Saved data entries
——
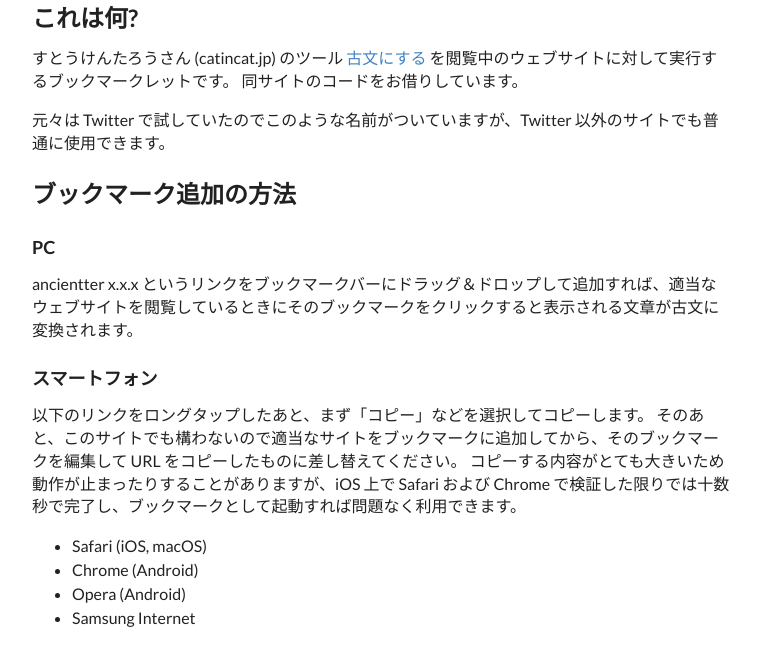
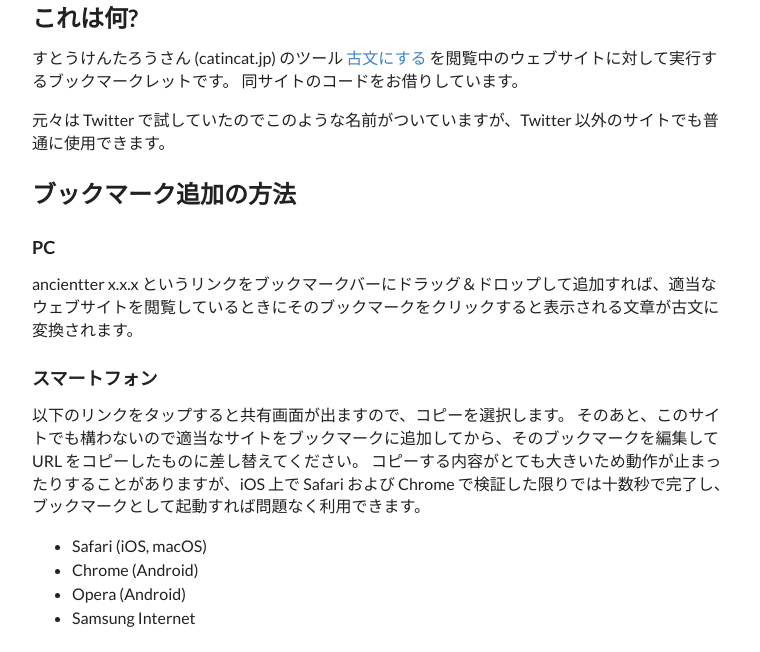
Before and after one commit to rtanpo440/ancientter, a plain HTML site: page index.html in a window 1280 px wide. Shown: the part 132-784 px from the top of the page, without its empty margins (258-1018 px from the left). Drawn offline with nearby package versions, Linux system fonts and the light colour scheme.

Commit message:
スマートフォンでのリンク追加に関する説明を修正

```diff
--- a/index.html
+++ b/index.html
@@ -77,7 +77,7 @@
                 スマートフォン
             </h3>
             <p>
-                以下のリンクをロングタップしたあと、まず「コピー」などを選択してコピーします。
+                以下のリンクをタップすると共有画面が出ますので、コピーを選択します。
                 そのあと、このサイトでも構わないので適当なサイトをブックマークに追加してから、そのブックマークを編集して URL をコピーしたものに差し替えてください。
                 コピーする内容がとても大きいため動作が止まったりすることがありますが、iOS 上で Safari および Chrome で検証した限りでは十数秒で完了し、ブックマークとして起動すれば問題なく利用できます。
             </p>
```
——
§ TASK REQUIREMENTS: Because the pictures are not wanted, retype only the text of every record, exactly as given.

§ ANSWER AREA:
Before and after one commit to rtanpo440/ancientter, a plain HTML site: page index.html in a window 1280 px wide. Shown: the part 132-784 px from the top of the page, without its empty margins (258-1018 px from the left). Drawn offline with nearby package versions, Linux system fonts and the light colour scheme.

Commit message:
スマートフォンでのリンク追加に関する説明を修正

```diff
--- a/index.html
+++ b/index.html
@@ -77,7 +77,7 @@
                 スマートフォン
             </h3>
             <p>
-                以下のリンクをロングタップしたあと、まず「コピー」などを選択してコピーします。
+                以下のリンクをタップすると共有画面が出ますので、コピーを選択します。
                 そのあと、このサイトでも構わないので適当なサイトをブックマークに追加してから、そのブックマークを編集して URL をコピーしたものに差し替えてください。
                 コピーする内容がとても大きいため動作が止まったりすることがありますが、iOS 上で Safari および Chrome で検証した限りでは十数秒で完了し、ブックマークとして起動すれば問題なく利用できます。
             </p>
```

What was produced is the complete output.